### Task details
Go through the records below and report each line with "column" in it.

Modification records

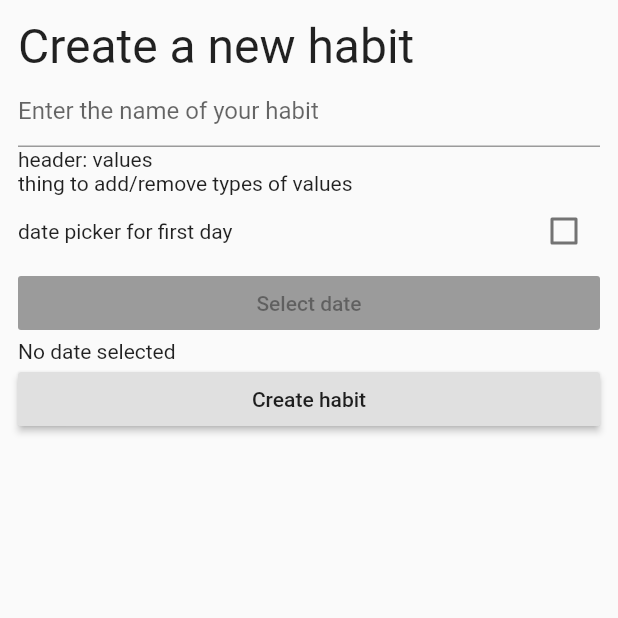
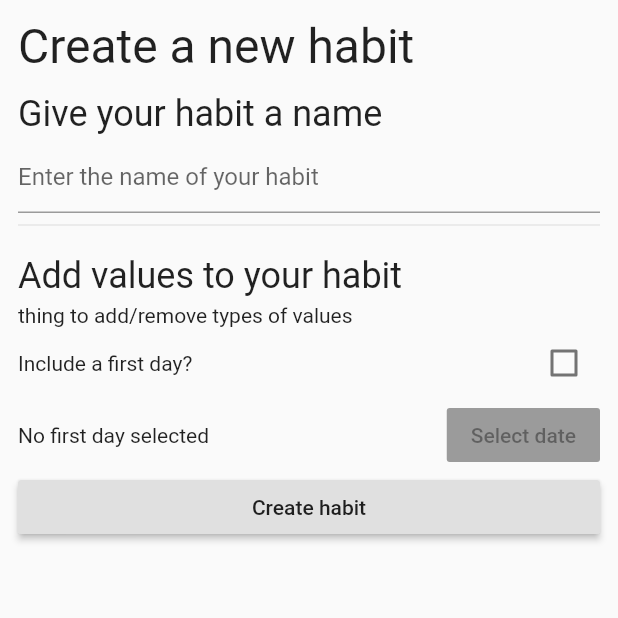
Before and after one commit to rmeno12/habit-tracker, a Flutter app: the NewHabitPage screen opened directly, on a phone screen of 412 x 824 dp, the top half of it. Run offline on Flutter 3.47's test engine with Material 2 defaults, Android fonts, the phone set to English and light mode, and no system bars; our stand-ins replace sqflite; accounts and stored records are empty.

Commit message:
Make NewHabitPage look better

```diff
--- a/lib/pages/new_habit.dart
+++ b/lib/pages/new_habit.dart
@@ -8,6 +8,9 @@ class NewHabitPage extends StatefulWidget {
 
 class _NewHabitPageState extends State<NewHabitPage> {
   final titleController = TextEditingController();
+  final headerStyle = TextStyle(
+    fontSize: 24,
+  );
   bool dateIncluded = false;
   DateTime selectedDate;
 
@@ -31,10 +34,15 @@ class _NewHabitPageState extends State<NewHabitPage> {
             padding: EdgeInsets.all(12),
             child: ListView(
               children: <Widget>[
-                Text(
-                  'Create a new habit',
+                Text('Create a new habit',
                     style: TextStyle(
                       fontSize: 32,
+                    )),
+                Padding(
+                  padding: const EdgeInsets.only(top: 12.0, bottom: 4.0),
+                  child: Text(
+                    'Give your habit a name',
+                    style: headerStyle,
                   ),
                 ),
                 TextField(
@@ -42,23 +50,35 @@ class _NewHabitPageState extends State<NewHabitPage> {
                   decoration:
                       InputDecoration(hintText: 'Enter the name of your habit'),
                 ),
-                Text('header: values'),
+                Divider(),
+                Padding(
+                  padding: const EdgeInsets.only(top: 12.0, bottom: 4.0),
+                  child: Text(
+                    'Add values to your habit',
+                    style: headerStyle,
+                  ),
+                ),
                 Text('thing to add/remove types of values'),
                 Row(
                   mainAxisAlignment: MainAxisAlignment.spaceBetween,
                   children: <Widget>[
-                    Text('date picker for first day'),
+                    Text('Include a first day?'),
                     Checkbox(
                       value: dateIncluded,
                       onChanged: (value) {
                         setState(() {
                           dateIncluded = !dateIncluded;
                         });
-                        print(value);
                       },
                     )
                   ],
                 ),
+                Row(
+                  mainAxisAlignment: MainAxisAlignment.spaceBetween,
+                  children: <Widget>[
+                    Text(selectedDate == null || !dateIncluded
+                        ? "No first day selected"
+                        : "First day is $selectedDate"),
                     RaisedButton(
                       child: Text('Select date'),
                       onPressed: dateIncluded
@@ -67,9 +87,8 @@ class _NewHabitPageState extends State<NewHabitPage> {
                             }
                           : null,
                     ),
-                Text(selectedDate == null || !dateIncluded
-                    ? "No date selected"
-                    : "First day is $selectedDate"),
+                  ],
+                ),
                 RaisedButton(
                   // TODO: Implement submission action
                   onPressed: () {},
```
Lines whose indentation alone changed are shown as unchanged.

---

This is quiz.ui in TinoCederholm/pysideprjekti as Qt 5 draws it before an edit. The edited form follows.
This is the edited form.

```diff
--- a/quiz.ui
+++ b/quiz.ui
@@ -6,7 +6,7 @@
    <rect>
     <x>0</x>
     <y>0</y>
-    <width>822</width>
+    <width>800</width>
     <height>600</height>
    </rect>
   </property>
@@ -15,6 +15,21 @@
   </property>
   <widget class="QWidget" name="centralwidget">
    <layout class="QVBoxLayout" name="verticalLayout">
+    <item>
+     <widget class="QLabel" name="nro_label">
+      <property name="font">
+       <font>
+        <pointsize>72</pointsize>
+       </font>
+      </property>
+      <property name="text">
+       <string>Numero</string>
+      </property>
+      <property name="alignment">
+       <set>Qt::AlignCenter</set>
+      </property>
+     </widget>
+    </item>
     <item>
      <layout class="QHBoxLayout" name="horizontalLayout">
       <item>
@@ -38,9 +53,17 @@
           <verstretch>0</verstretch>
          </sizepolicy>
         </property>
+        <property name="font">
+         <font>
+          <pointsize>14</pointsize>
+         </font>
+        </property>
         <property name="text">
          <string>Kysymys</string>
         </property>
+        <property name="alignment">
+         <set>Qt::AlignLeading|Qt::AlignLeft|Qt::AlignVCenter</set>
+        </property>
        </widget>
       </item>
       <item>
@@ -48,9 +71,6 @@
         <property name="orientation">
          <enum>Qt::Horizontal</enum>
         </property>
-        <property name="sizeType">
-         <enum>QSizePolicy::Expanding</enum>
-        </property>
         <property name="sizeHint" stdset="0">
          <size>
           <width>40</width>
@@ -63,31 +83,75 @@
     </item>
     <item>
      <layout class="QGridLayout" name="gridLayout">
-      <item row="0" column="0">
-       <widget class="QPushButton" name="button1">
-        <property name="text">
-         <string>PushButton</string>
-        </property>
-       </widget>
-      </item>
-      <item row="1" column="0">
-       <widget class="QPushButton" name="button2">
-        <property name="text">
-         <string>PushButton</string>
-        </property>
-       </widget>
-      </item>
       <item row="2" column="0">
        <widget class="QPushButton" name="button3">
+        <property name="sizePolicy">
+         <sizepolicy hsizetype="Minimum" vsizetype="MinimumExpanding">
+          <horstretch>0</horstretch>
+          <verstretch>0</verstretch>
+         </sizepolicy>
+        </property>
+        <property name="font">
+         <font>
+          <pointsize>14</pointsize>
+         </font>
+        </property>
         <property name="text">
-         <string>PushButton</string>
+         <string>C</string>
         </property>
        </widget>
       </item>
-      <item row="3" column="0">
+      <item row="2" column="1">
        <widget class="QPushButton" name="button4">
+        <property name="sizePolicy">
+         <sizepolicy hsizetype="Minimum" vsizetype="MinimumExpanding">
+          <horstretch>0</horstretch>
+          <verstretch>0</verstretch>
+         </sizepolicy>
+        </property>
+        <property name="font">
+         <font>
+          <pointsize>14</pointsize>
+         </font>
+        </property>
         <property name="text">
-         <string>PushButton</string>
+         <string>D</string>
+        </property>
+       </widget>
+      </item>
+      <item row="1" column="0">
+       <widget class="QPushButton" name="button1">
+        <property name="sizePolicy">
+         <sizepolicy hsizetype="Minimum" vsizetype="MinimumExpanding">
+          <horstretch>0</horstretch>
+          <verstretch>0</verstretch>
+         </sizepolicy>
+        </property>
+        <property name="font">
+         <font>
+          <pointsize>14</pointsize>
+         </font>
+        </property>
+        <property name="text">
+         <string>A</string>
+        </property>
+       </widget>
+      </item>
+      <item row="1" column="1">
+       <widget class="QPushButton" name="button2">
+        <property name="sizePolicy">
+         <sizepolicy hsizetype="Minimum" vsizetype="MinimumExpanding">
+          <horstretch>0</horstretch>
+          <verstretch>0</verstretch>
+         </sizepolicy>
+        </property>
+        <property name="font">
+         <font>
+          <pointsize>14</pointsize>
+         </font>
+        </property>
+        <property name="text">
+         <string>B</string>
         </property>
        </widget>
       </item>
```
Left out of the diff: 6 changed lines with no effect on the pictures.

==

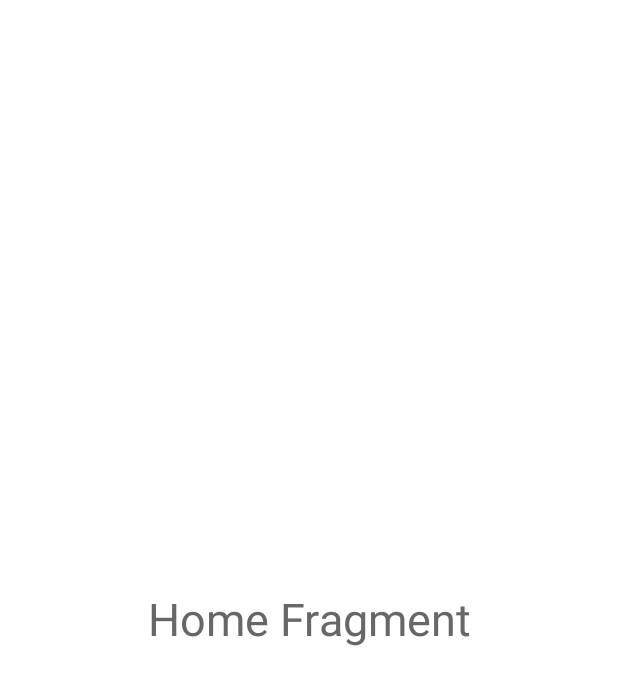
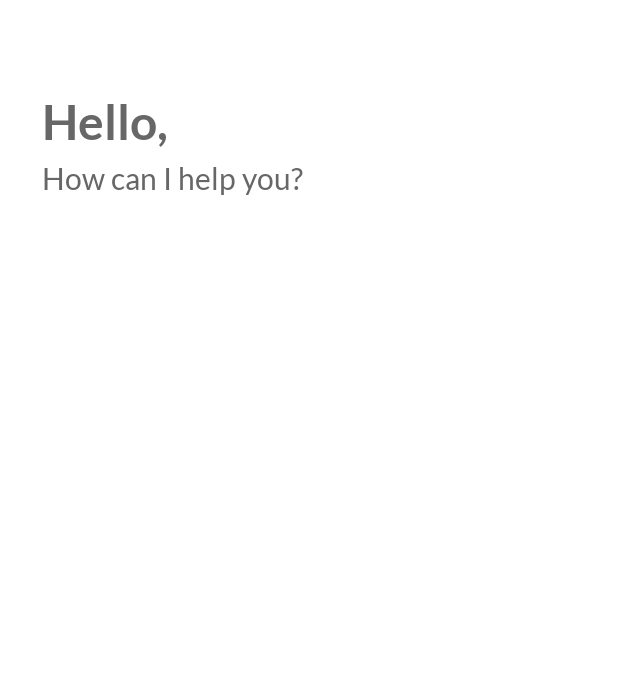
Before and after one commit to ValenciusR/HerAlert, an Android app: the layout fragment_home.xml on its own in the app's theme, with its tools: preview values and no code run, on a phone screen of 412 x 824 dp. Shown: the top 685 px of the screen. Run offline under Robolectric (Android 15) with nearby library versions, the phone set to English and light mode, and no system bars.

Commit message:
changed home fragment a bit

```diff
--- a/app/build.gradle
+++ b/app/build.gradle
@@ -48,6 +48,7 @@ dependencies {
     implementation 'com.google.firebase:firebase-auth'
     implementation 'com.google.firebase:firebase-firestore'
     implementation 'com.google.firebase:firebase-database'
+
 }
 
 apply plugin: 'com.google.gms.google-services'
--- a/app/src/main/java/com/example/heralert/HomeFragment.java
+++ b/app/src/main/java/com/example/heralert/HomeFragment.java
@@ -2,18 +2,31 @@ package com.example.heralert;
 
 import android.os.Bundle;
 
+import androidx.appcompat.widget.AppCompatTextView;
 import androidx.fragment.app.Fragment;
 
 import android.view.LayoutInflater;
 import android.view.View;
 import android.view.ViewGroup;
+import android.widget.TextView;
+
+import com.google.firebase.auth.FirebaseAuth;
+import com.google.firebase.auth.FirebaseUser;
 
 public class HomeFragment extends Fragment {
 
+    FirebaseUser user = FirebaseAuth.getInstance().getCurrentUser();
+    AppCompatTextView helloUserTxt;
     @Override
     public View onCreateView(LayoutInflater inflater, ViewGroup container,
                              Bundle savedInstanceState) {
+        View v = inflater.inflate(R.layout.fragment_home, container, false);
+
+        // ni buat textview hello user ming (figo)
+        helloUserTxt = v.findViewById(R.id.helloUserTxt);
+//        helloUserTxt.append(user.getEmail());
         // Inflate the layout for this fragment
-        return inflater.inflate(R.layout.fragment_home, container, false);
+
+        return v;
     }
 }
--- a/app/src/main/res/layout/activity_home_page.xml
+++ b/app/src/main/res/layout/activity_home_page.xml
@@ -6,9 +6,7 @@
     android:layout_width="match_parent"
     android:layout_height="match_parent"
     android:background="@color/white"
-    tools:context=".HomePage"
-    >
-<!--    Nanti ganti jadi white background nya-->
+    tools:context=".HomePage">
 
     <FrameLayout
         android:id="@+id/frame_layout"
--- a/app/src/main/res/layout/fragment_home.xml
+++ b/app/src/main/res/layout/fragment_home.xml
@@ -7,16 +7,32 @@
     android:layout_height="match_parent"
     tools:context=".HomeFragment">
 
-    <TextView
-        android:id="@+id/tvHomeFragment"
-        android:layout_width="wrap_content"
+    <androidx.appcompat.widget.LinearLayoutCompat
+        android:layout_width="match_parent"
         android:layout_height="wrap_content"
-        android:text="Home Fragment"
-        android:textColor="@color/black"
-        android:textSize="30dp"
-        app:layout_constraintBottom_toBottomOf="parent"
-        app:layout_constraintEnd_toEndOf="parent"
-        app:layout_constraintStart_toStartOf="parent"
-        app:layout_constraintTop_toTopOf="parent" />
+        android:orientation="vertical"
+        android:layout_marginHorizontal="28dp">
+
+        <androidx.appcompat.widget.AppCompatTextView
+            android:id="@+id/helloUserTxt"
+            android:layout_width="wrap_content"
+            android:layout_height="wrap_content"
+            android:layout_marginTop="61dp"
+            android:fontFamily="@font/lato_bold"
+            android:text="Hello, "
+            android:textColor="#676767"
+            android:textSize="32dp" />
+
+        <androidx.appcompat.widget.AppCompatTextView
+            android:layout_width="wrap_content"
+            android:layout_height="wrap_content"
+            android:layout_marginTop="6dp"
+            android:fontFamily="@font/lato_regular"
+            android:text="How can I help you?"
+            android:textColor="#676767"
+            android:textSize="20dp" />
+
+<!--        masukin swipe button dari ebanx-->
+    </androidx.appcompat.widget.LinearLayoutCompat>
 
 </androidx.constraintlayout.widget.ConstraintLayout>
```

### Answer area
-      <item row="0" column="0">
-      <item row="1" column="0">
       <item row="2" column="0">
-      <item row="3" column="0">
+      <item row="2" column="1">
+      <item row="1" column="0">
+      <item row="1" column="1">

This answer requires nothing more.